Whether you’re interested in a half-hour stroll or a six-day, cross-state bike ride, Missouri River bluffs or open fields, primitive campsites or quaint towns, the Katy Trail has the diversity to keep you coming back. Designed for hikers and bicyclists, the trail also allows horseback riding in certain areas (see for details).

The park is open from sunrise to sunset, 365 days a year, and is marked every mile with a signpost corresponding to the original railroad mileage system. Keep track of your progress by noting the mile number at the trailhead and the mile number on the trail, and subtracting.

The Katy is primarily an 8-foot-wide pathway topped with crushed limestone, providing the opportunity for “gravel grinding” even when the weather has soured your other outdoor plans. Area mountain bikers use the Katy as a “spine” to access several St. Charles county parks located along its route, including Lost Valley, Matson Hill and Klondike. Similarly, cyclists and hikers use the trail to get from town to town during multiday adventures.

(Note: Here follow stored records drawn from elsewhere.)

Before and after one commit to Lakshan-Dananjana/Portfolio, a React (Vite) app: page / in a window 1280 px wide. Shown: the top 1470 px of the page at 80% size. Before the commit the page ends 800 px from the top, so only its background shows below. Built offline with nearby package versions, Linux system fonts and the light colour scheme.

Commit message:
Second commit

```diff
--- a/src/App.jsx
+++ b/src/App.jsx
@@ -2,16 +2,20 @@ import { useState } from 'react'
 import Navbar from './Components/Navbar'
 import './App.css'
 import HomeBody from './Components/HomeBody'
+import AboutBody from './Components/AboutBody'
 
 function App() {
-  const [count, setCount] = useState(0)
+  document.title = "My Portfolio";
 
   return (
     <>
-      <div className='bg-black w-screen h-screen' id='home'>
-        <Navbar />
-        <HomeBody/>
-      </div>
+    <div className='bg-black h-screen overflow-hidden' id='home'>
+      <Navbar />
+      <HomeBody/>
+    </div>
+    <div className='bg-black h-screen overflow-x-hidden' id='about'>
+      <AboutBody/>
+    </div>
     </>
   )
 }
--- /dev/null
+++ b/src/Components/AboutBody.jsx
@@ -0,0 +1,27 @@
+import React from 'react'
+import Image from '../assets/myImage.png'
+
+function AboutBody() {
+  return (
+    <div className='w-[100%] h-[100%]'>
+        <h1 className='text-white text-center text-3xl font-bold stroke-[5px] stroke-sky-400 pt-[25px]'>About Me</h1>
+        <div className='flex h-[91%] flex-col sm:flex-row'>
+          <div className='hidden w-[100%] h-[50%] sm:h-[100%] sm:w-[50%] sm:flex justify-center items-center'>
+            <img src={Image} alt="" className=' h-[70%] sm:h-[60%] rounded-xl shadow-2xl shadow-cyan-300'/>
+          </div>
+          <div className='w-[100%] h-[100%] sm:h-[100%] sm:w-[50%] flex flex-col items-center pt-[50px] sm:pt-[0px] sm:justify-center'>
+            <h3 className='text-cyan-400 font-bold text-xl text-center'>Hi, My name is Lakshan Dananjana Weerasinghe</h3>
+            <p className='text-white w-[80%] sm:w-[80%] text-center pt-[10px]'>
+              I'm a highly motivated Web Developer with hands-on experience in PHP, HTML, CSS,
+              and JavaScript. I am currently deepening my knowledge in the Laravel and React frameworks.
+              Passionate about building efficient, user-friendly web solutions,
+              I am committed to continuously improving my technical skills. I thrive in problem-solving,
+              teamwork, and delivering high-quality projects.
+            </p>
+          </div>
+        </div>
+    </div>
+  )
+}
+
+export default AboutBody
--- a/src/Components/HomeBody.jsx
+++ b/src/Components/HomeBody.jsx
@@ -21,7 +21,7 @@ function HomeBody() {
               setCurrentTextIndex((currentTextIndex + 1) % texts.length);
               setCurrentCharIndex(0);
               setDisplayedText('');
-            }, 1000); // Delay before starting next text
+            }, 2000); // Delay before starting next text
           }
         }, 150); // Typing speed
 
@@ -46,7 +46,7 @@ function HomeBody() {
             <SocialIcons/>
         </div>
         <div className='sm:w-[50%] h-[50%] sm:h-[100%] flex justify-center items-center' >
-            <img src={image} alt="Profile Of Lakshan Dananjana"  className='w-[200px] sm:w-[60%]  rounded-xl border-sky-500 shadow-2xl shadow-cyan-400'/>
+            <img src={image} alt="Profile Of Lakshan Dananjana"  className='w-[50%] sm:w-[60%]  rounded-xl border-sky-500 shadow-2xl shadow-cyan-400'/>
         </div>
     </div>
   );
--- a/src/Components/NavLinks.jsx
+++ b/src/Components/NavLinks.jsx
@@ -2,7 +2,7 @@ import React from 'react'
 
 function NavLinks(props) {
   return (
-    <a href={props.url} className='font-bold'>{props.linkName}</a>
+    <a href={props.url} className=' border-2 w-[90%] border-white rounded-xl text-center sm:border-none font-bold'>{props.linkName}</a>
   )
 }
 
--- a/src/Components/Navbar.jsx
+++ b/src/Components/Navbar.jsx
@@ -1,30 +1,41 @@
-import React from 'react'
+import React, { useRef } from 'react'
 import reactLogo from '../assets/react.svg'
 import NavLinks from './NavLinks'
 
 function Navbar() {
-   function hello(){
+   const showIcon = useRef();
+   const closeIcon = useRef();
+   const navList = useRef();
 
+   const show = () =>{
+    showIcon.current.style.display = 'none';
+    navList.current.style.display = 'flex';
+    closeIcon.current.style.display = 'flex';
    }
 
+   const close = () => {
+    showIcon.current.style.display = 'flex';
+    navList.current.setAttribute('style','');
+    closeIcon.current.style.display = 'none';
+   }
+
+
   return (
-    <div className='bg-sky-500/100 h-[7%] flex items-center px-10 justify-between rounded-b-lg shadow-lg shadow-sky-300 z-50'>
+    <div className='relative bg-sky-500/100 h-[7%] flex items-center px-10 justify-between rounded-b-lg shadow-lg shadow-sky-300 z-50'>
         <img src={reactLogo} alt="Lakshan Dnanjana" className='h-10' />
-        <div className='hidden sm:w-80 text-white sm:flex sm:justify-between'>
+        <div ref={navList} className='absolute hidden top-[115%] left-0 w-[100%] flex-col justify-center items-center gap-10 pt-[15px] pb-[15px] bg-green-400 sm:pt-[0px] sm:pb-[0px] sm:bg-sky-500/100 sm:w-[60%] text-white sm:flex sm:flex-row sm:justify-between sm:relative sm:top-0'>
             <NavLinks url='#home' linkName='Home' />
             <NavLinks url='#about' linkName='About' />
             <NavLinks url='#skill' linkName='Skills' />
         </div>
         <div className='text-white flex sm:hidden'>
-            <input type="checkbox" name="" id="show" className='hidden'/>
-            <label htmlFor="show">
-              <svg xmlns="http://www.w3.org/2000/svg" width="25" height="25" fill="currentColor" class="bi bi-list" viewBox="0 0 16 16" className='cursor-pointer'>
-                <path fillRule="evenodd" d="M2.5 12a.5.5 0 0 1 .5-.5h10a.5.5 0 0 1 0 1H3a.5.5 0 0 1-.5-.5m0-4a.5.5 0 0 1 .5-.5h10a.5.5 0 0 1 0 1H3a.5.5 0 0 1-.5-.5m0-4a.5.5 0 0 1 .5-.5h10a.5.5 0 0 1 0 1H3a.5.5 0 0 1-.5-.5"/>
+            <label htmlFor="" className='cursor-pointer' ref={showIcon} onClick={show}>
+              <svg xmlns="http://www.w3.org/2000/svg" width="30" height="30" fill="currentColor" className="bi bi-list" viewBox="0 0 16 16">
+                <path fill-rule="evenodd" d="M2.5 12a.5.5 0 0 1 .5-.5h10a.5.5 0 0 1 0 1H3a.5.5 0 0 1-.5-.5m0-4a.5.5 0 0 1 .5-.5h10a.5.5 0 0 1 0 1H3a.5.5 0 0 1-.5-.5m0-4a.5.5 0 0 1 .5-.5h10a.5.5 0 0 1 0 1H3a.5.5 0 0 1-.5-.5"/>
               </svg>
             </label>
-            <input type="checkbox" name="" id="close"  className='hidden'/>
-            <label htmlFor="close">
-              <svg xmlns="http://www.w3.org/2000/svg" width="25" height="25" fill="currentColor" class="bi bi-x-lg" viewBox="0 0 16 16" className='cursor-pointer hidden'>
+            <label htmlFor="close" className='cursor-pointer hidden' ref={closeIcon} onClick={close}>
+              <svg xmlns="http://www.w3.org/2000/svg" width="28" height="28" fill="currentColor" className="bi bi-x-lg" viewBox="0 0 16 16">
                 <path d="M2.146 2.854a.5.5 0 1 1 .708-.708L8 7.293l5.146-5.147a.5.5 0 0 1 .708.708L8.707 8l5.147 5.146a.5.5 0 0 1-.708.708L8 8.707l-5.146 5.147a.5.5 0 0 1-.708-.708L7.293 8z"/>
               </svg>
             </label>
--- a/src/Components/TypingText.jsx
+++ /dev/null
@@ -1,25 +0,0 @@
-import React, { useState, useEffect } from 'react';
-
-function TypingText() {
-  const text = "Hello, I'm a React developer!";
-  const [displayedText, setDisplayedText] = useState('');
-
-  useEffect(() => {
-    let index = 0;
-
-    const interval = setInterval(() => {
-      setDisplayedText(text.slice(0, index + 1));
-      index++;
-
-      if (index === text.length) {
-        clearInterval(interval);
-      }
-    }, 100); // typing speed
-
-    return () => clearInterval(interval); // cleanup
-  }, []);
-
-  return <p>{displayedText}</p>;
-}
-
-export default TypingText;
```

Trailheads extending from St. Charles all the way to Clinton offer services including grocery/snack stores, restaurants, bike rental/service, camping, lodging and restrooms. Signs typically indicate the services provided at each trailhead or community; because hours of service vary and some businesses are seasonal, it’s always a good idea to call ahead.

Certain businesses, including Katy Trail Rentals ( in Defiance and Show Me MO Tours ( in St. Louis offer a shuttle service for hikers and cyclists using the Katy Trail. In addition, the trail is host to numerous events each year, including the Katy Trail Ride (, a weeklong tour with full support and frequent stops, and the Midwest Active Katy80 ( and GO! Missouri KT82 (, popular team relay runs.


When the MKT railroad ceased operation in 1986, the Department of Natural Resources acquired the railroad right-of-way through a 1983 amendment to the National Trails System Act. In 1987, the department was issued a “certificate of interim trail use” to begin using the corridor as a recreational trail.

That same year, businessman Edward D. (Ted) Jones and his wife Pat, both supporters of the rails-to-trails concept, donated $200,000 to the Conservation Federation of Missouri Charitable Trust to be used to acquire the railroad right-of-way. The Jones subsequently donated an additional $2 million for construction of the trail from Machens to Sedalia.

The first section of the trail opened in April 1990 between Rocheport and McBaine. In August of 1990, another section from Augusta to just northeast of Defiance opened. The rail corridor from St. Charles to just past Sedalia was developed by 1996. Through a donation from the Union Pacific Railroad, the department then extended the trail to Clinton, opening the section between Sedalia and Clinton in September of 1999. The last 12-mile section between St. Charles and Machens was opened in 2011, completing the 240-mile Katy Trail.

Trail Information

Length: 240 miles

Type: Linear

Surface: Crushed Limestone

Rating: Easy

Best for: Biking, Hiking, Running

Parking: (Near St. Louis) Page Bridge lot; Creve Coeur Park; St. Charles Trailhead Frontier Park Trailhead; Greens Bottom Road Trailhead; Weldon Spring Trailhead

Amenities: There are restrooms at many of the trailheads, as well as towns along the trail offering water, restaurants, groceries or vending machines; other amenities include bike shops/rental facilities, museums, bed and breakfasts, and wineries

Author: Doug Simmons is a regular contributor to Terrain magazine